Assignment →
Would you return the entries below exactly from the line containing "(структуровані поля з" onward, ending with the final line and including it, and nothing else?

Dataset excerpts:
+===+
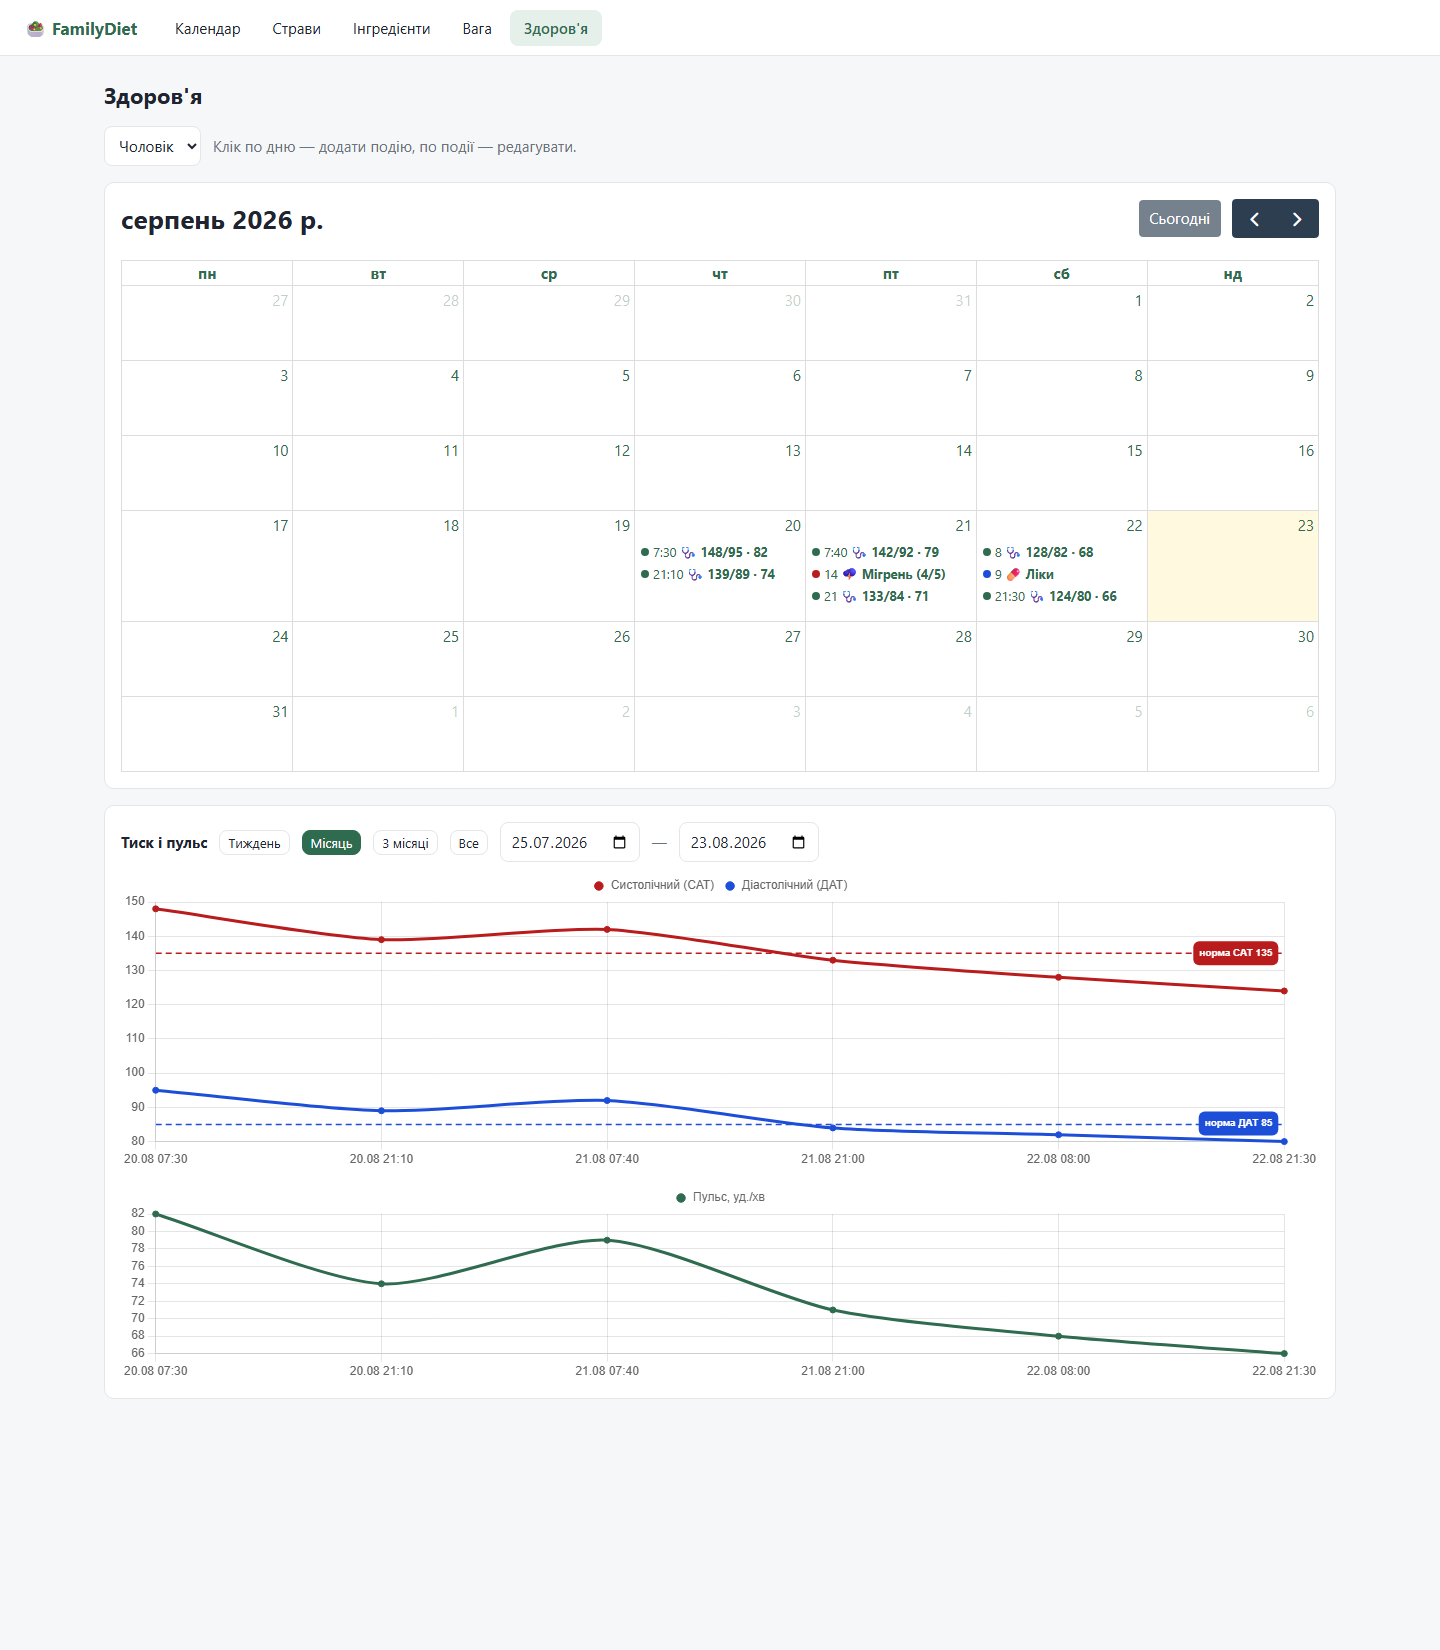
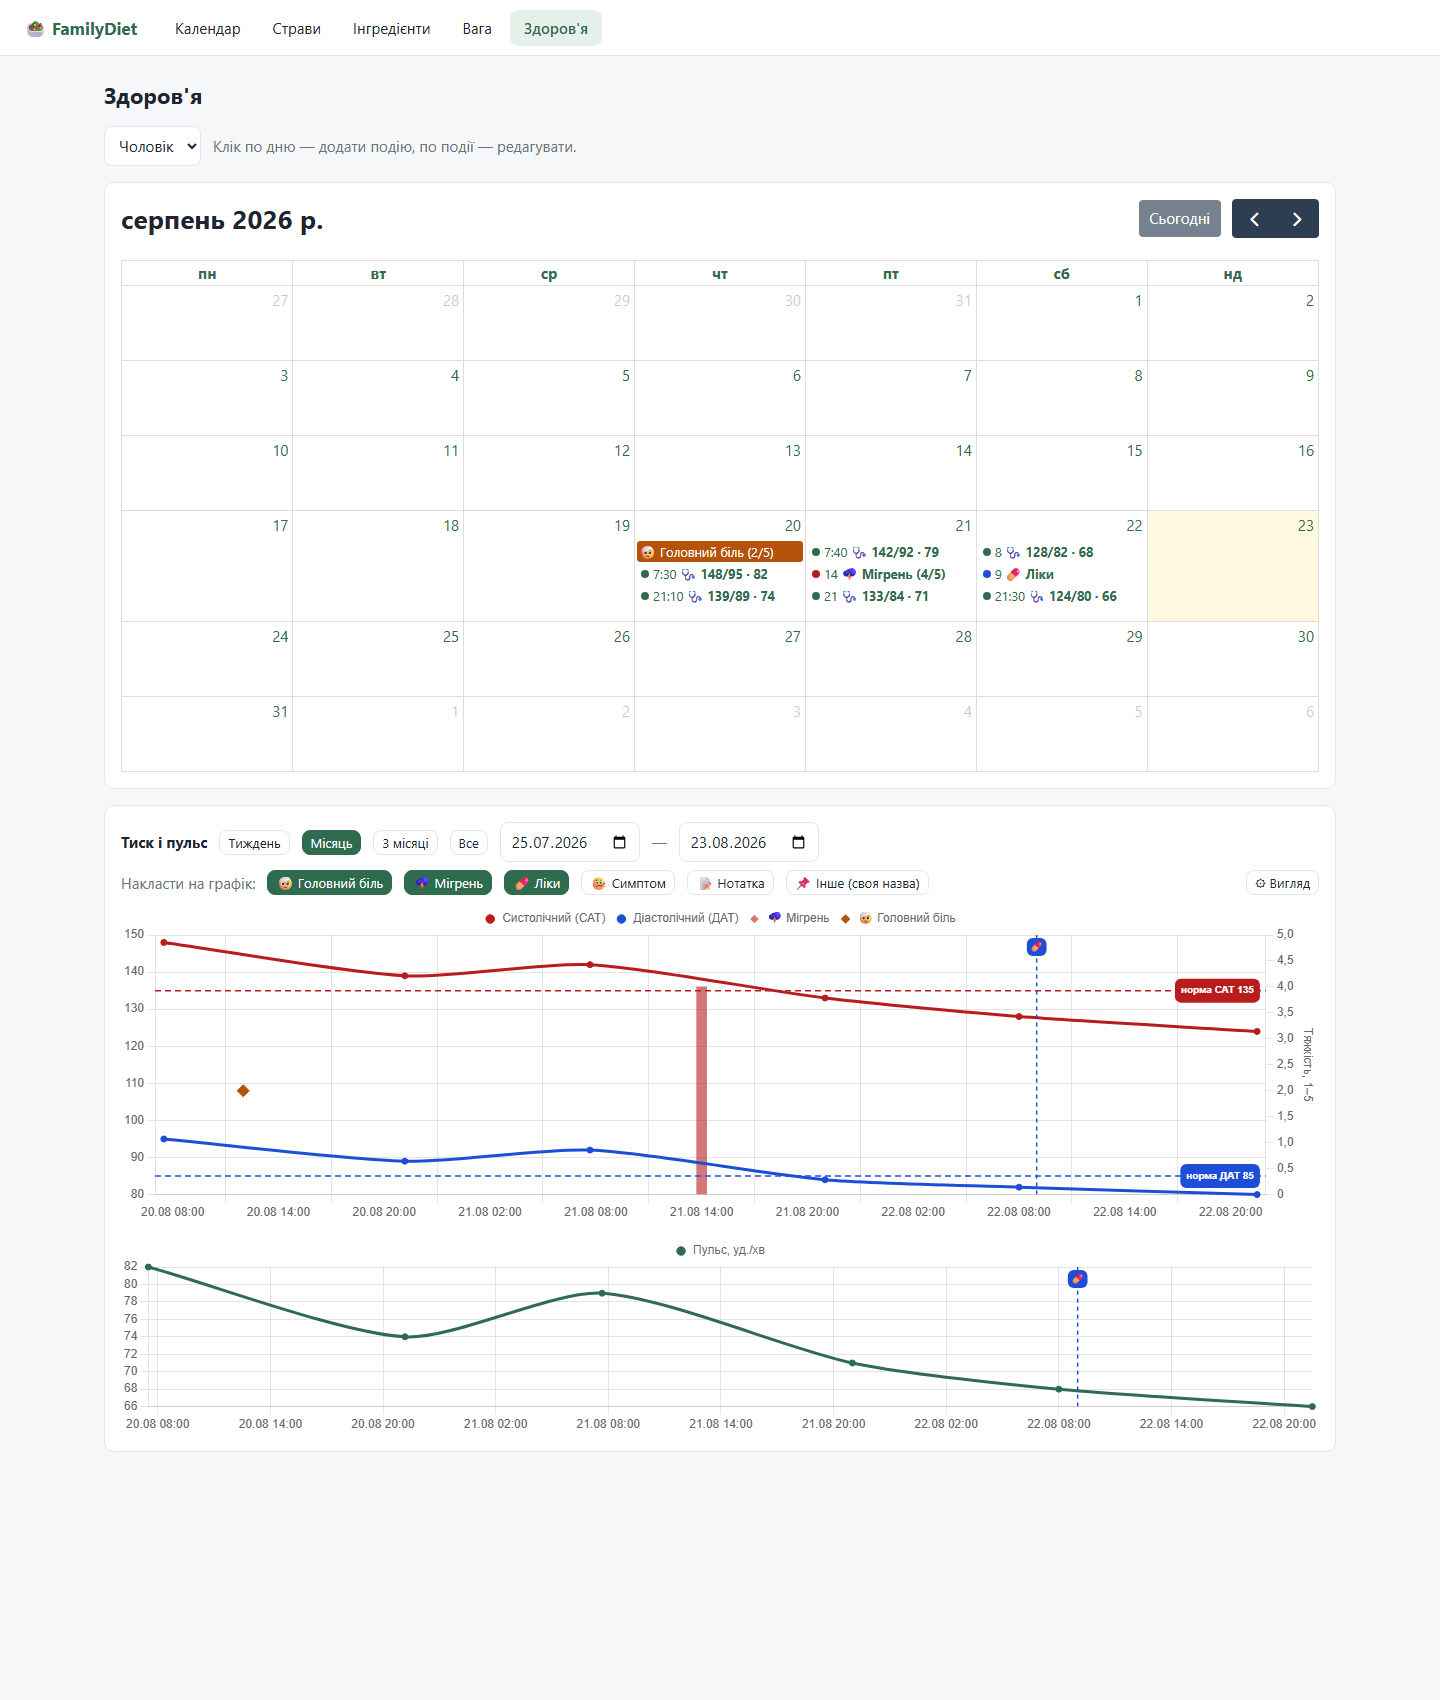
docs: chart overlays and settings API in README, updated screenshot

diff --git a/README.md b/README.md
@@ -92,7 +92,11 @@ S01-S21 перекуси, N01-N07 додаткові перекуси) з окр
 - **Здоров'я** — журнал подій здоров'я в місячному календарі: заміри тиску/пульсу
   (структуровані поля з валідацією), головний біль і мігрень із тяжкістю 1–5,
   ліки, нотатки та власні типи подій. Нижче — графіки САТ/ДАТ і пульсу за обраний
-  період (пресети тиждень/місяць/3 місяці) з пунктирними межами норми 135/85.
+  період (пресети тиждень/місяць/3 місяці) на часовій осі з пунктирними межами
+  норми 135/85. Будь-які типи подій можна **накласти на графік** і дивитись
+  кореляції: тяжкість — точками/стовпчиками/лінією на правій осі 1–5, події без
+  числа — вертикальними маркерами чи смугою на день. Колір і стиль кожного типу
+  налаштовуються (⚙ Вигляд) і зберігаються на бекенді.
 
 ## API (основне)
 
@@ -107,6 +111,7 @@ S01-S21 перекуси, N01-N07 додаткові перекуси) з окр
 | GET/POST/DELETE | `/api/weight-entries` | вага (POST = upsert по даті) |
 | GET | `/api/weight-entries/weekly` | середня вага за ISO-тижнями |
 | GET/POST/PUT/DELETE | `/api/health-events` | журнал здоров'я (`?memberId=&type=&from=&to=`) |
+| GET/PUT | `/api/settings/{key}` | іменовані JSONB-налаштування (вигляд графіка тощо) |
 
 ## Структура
+===+
Solved problem →
   (структуровані поля з валідацією), головний біль і мігрень із тяжкістю 1–5,
   ліки, нотатки та власні типи подій. Нижче — графіки САТ/ДАТ і пульсу за обраний
-  період (пресети тиждень/місяць/3 місяці) з пунктирними межами норми 135/85.
+  період (пресети тиждень/місяць/3 місяці) на часовій осі з пунктирними межами
+  норми 135/85. Будь-які типи подій можна **накласти на графік** і дивитись
+  кореляції: тяжкість — точками/стовпчиками/лінією на правій осі 1–5, події без
+  числа — вертикальними маркерами чи смугою на день. Колір і стиль кожного типу
+  налаштовуються (⚙ Вигляд) і зберігаються на бекенді.
 
 ## API (основне)
 
@@ -107,6 +111,7 @@ S01-S21 перекуси, N01-N07 додаткові перекуси) з окр
 | GET/POST/DELETE | `/api/weight-entries` | вага (POST = upsert по даті) |
 | GET | `/api/weight-entries/weekly` | середня вага за ISO-тижнями |
 | GET/POST/PUT/DELETE | `/api/health-events` | журнал здоров'я (`?memberId=&type=&from=&to=`) |
+| GET/PUT | `/api/settings/{key}` | іменовані JSONB-налаштування (вигляд графіка тощо) |
 
 ## Структура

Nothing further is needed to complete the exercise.